:: ACTIVITY ::
The entries need to be copied exactly as they stand, images left out.

[Collection entries]
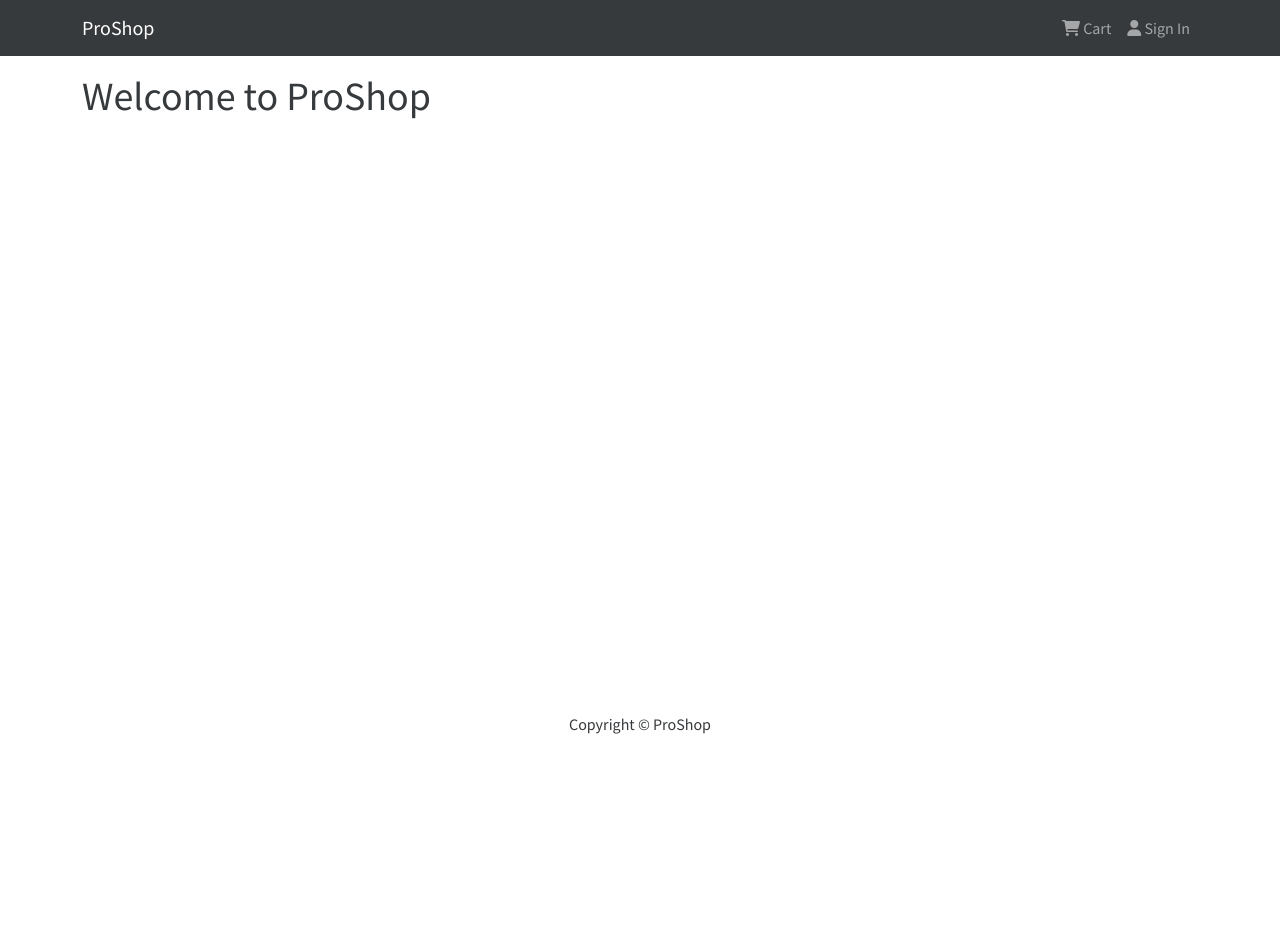
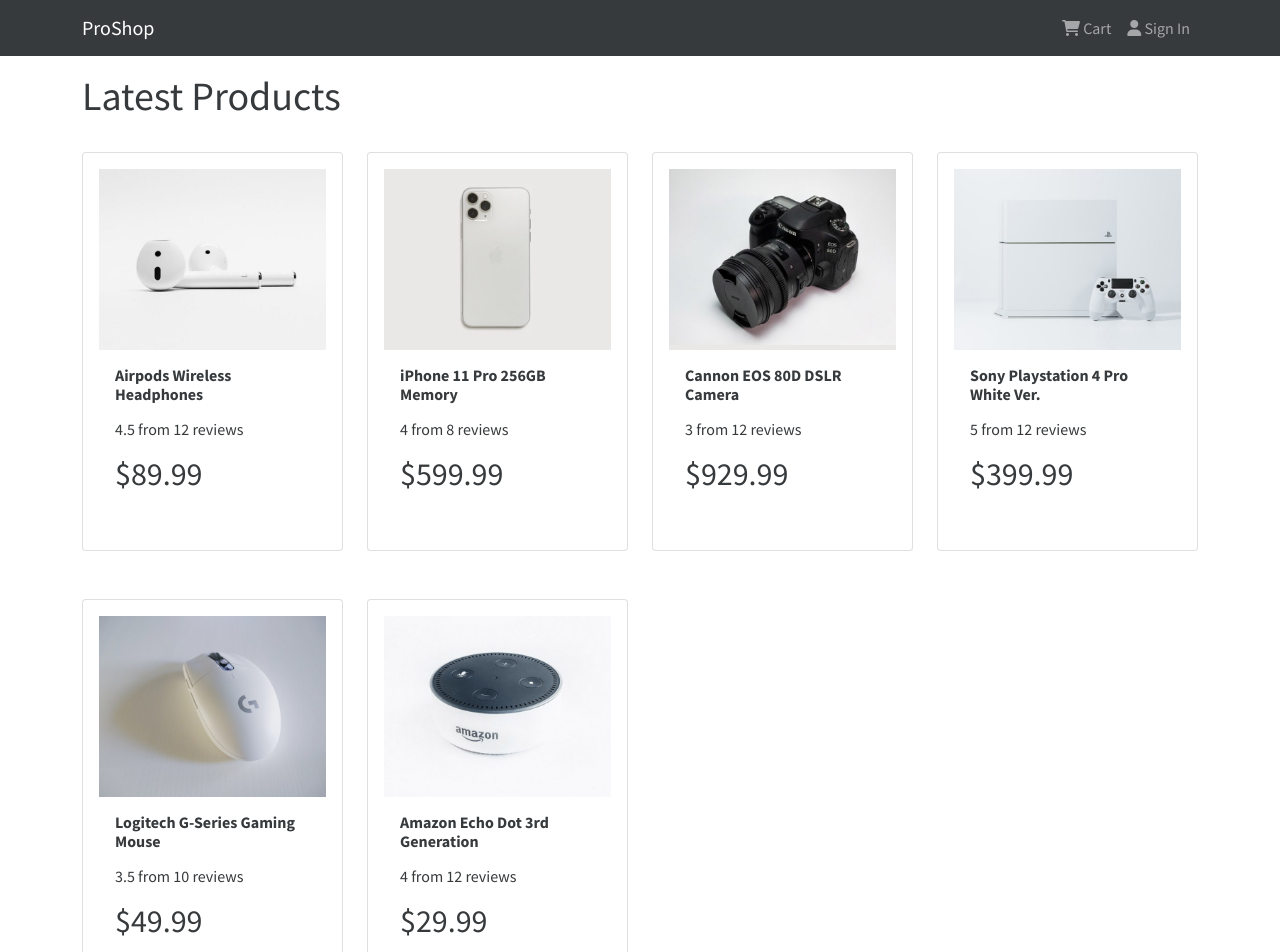
Before and after one commit to lindaerin/ecommerce-site, a React (Create React App) app in the folder client/: page / in a window 1280 px wide. Shown: the top 952 px of the page. Before the commit the page ends 800 px from the top, so only its background shows below. Built offline with nearby package versions, Linux system fonts and the light colour scheme.

Commit message:
add product component

```diff
--- a/client/src/App.js
+++ b/client/src/App.js
@@ -1,5 +1,6 @@
 import Header from "./components/Header";
 import Footer from "./components/Footer";
+import HomePage from "./pages/HomePage";
 import { Container } from "react-bootstrap";
 
 function App() {
@@ -8,7 +9,7 @@
       <Header />
       <main className="py-3">
         <Container>
-          <h1>Welcome to ProShop</h1>
+          <HomePage></HomePage>
         </Container>
       </main>
 
--- /dev/null
+++ b/client/src/components/Product.js
@@ -0,0 +1,32 @@
+import React from "react";
+import { Card } from "react-bootstrap";
+
+const Product = ({ product }) => {
+  return (
+    <Card className="my-4 p-3 rounded">
+      <a href={`/product/${product._id}`}>
+        <Card.Img src={product.image} variant='top' />
+      </a>
+
+      <Card.Body as="h6">
+        <a href={`/product/${product._id}`}></a>
+          <Card.Title as="div">
+            <strong>{product.name}</strong>
+          </Card.Title>
+
+        <Card.Text as="div">
+          <div className="my-3">
+            {product.rating} from {product.numReviews} reviews
+          </div>
+        </Card.Text>
+
+        <Card.Text as="h2">
+          <div className="my-3">${product.price}</div>
+        </Card.Text>
+
+      </Card.Body>
+    </Card>
+  );
+};
+
+export default Product;
--- /dev/null
+++ b/client/src/pages/HomePage.js
@@ -0,0 +1,21 @@
+import React from 'react'
+import { Row, Col } from 'react-bootstrap'
+import Product from '../components/Product'
+import products from '../products'
+
+const HomePage = () => {
+    return (
+        <>
+            <h1>Latest Products</h1>
+            <Row>
+                {products.map(product => (
+                    <Col sm={12} md={6} lg={4} xl={3}>
+                        <Product product={product} />
+                    </Col>
+                ))}
+            </Row>
+        </>
+    )
+}
+
+export default HomePage
--- /dev/null
+++ b/client/src/products.js
@@ -0,0 +1,82 @@
+const products = [
+  {
+    _id: '1',
+    name: 'Airpods Wireless Headphones',
+    image: '/images/airpods.jpg',
+    description:
+      'Bluetooth technology lets you connect it with compatible devices wirelessly High-quality AAC audio offers immersive listening experience Built-in microphone allows you to take calls while working',
+    brand: 'Apple',
+    category: 'Electronics',
+    price: 89.99,
+    countInStock: 10,
+    rating: 4.5,
+    numReviews: 12,
+  },
+  {
+    _id: '2',
+    name: 'iPhone 11 Pro 256GB Memory',
+    image: '/images/phone.jpg',
+    description:
+      'Introducing the iPhone 11 Pro. A transformative triple-camera system that adds tons of capability without complexity. An unprecedented leap in battery life',
+    brand: 'Apple',
+    category: 'Electronics',
+    price: 599.99,
+    countInStock: 7,
+    rating: 4.0,
+    numReviews: 8,
+  },
+  {
+    _id: '3',
+    name: 'Cannon EOS 80D DSLR Camera',
+    image: '/images/camera.jpg',
+    description:
+      'Characterized by versatile imaging specs, the Canon EOS 80D further clarifies itself using a pair of robust focusing systems and an intuitive design',
+    brand: 'Cannon',
+    category: 'Electronics',
+    price: 929.99,
+    countInStock: 5,
+    rating: 3,
+    numReviews: 12,
+  },
+  {
+    _id: '4',
+    name: 'Sony Playstation 4 Pro White Ver.',
+    image: '/images/playstation.jpg',
+    description:
+      'The ultimate home entertainment center starts with PlayStation. Whether you are into gaming, HD movies, television, music',
+    brand: 'Sony',
+    category: 'Electronics',
+    price: 399.99,
+    countInStock: 11,
+    rating: 5,
+    numReviews: 12,
+  },
+  {
+    _id: '5',
+    name: 'Logitech G-Series Gaming Mouse',
+    image: '/images/mouse.jpg',
+    description:
+      'Get a better handle on your games with this Logitech LIGHTSYNC gaming mouse. The six programmable buttons allow customization for a smooth playing experience',
+    brand: 'Logitech',
+    category: 'Electronics',
+    price: 49.99,
+    countInStock: 7,
+    rating: 3.5,
+    numReviews: 10,
+  },
+  {
+    _id: '6',
+    name: 'Amazon Echo Dot 3rd Generation',
+    image: '/images/alexa.jpg',
+    description:
+      'Meet Echo Dot - Our most popular smart speaker with a fabric design. It is our most compact smart speaker that fits perfectly into small space',
+    brand: 'Amazon',
+    category: 'Electronics',
+    price: 29.99,
+    countInStock: 0,
+    rating: 4,
+    numReviews: 12,
+  },
+]
+
+export default products
```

:: TASK SOLUTION ::
Before and after one commit to lindaerin/ecommerce-site, a React (Create React App) app in the folder client/: page / in a window 1280 px wide. Shown: the top 952 px of the page. Before the commit the page ends 800 px from the top, so only its background shows below. Built offline with nearby package versions, Linux system fonts and the light colour scheme.

Commit message:
add product component

```diff
--- a/client/src/App.js
+++ b/client/src/App.js
@@ -1,5 +1,6 @@
 import Header from "./components/Header";
 import Footer from "./components/Footer";
+import HomePage from "./pages/HomePage";
 import { Container } from "react-bootstrap";
 
 function App() {
@@ -8,7 +9,7 @@
       <Header />
       <main className="py-3">
         <Container>
-          <h1>Welcome to ProShop</h1>
+          <HomePage></HomePage>
         </Container>
       </main>
 
--- /dev/null
+++ b/client/src/components/Product.js
@@ -0,0 +1,32 @@
+import React from "react";
+import { Card } from "react-bootstrap";
+
+const Product = ({ product }) => {
+  return (
+    <Card className="my-4 p-3 rounded">
+      <a href={`/product/${product._id}`}>
+        <Card.Img src={product.image} variant='top' />
+      </a>
+
+      <Card.Body as="h6">
+        <a href={`/product/${product._id}`}></a>
+          <Card.Title as="div">
+            <strong>{product.name}</strong>
+          </Card.Title>
+
+        <Card.Text as="div">
+          <div className="my-3">
+            {product.rating} from {product.numReviews} reviews
+          </div>
+        </Card.Text>
+
+        <Card.Text as="h2">
+          <div className="my-3">${product.price}</div>
+        </Card.Text>
+
+      </Card.Body>
+    </Card>
+  );
+};
+
+export default Product;
--- /dev/null
+++ b/client/src/pages/HomePage.js
@@ -0,0 +1,21 @@
+import React from 'react'
+import { Row, Col } from 'react-bootstrap'
+import Product from '../components/Product'
+import products from '../products'
+
+const HomePage = () => {
+    return (
+        <>
+            <h1>Latest Products</h1>
+            <Row>
+                {products.map(product => (
+                    <Col sm={12} md={6} lg={4} xl={3}>
+                        <Product product={product} />
+                    </Col>
+                ))}
+            </Row>
+        </>
+    )
+}
+
+export default HomePage
--- /dev/null
+++ b/client/src/products.js
@@ -0,0 +1,82 @@
+const products = [
+  {
+    _id: '1',
+    name: 'Airpods Wireless Headphones',
+    image: '/images/airpods.jpg',
+    description:
+      'Bluetooth technology lets you connect it with compatible devices wirelessly High-quality AAC audio offers immersive listening experience Built-in microphone allows you to take calls while working',
+    brand: 'Apple',
+    category: 'Electronics',
+    price: 89.99,
+    countInStock: 10,
+    rating: 4.5,
+    numReviews: 12,
+  },
+  {
+    _id: '2',
+    name: 'iPhone 11 Pro 256GB Memory',
+    image: '/images/phone.jpg',
+    description:
+      'Introducing the iPhone 11 Pro. A transformative triple-camera system that adds tons of capability without complexity. An unprecedented leap in battery life',
+    brand: 'Apple',
+    category: 'Electronics',
+    price: 599.99,
+    countInStock: 7,
+    rating: 4.0,
+    numReviews: 8,
+  },
+  {
+    _id: '3',
+    name: 'Cannon EOS 80D DSLR Camera',
+    image: '/images/camera.jpg',
+    description:
+      'Characterized by versatile imaging specs, the Canon EOS 80D further clarifies itself using a pair of robust focusing systems and an intuitive design',
+    brand: 'Cannon',
+    category: 'Electronics',
+    price: 929.99,
+    countInStock: 5,
+    rating: 3,
+    numReviews: 12,
+  },
+  {
+    _id: '4',
+    name: 'Sony Playstation 4 Pro White Ver.',
+    image: '/images/playstation.jpg',
+    description:
+      'The ultimate home entertainment center starts with PlayStation. Whether you are into gaming, HD movies, television, music',
+    brand: 'Sony',
+    category: 'Electronics',
+    price: 399.99,
+    countInStock: 11,
+    rating: 5,
+    numReviews: 12,
+  },
+  {
+    _id: '5',
+    name: 'Logitech G-Series Gaming Mouse',
+    image: '/images/mouse.jpg',
+    description:
+      'Get a better handle on your games with this Logitech LIGHTSYNC gaming mouse. The six programmable buttons allow customization for a smooth playing experience',
+    brand: 'Logitech',
+    category: 'Electronics',
+    price: 49.99,
+    countInStock: 7,
+    rating: 3.5,
+    numReviews: 10,
+  },
+  {
+    _id: '6',
+    name: 'Amazon Echo Dot 3rd Generation',
+    image: '/images/alexa.jpg',
+    description:
+      'Meet Echo Dot - Our most popular smart speaker with a fabric design. It is our most compact smart speaker that fits perfectly into small space',
+    brand: 'Amazon',
+    category: 'Electronics',
+    price: 29.99,
+    countInStock: 0,
+    rating: 4,
+    numReviews: 12,
+  },
+]
+
+export default products
```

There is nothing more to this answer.